*About this task:*
Take every line in the entries that includes the word "Sektion" and copy it.

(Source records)
# # # #

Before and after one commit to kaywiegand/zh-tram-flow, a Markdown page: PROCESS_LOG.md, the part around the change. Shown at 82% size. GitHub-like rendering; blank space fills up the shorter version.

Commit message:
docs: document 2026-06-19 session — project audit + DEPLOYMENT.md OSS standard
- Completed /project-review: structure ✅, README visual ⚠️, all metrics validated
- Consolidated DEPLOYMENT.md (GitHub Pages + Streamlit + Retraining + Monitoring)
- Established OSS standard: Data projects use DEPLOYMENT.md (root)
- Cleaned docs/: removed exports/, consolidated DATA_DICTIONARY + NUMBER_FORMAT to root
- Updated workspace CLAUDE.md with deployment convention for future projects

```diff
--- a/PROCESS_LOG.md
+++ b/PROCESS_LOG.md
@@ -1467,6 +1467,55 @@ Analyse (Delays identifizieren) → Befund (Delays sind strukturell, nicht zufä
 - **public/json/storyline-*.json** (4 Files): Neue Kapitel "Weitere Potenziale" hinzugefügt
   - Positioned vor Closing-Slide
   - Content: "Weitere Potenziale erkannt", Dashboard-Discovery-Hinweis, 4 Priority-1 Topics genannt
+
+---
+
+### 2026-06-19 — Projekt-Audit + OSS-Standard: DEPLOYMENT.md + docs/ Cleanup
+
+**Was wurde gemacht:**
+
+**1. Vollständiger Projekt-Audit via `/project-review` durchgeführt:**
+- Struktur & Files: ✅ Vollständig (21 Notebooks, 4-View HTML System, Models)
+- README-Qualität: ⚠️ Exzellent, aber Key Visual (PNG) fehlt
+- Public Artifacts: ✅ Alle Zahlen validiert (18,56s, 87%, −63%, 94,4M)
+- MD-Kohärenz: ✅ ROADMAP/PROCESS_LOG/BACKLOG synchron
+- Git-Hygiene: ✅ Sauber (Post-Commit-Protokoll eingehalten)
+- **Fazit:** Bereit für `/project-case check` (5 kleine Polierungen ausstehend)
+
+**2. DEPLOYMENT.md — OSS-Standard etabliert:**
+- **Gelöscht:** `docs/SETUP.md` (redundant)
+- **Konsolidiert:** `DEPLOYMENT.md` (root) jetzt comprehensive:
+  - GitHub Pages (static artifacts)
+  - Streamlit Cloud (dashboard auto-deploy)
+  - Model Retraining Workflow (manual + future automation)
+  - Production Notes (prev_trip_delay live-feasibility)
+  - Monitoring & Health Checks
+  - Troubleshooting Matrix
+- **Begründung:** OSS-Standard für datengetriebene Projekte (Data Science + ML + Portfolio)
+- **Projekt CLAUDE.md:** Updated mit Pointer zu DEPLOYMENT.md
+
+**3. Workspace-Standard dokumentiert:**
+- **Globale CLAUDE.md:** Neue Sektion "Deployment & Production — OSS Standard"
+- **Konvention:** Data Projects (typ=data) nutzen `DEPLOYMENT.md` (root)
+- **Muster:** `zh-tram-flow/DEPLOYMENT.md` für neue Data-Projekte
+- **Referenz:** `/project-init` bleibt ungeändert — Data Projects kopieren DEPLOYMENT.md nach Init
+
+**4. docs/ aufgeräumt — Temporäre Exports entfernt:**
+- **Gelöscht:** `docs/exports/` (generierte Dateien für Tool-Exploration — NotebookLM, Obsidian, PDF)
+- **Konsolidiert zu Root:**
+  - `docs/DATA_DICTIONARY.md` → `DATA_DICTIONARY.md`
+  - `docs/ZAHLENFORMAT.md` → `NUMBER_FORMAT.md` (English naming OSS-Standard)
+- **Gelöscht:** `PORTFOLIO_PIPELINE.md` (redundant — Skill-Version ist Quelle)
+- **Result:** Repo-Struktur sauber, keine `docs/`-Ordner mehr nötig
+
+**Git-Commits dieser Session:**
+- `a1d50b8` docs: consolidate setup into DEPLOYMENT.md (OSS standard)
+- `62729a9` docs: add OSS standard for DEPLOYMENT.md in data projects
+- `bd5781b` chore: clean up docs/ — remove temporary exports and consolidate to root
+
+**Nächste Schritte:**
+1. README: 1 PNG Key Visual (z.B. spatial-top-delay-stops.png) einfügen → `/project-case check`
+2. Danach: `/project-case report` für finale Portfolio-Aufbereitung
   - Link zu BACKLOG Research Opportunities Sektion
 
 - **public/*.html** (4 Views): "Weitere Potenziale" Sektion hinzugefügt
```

# # # #

*Reply to the exercise:*
+- **Globale CLAUDE.md:** Neue Sektion "Deployment & Production — OSS Standard"
   - Link zu BACKLOG Research Opportunities Sektion
 - **public/*.html** (4 Views): "Weitere Potenziale" Sektion hinzugefügt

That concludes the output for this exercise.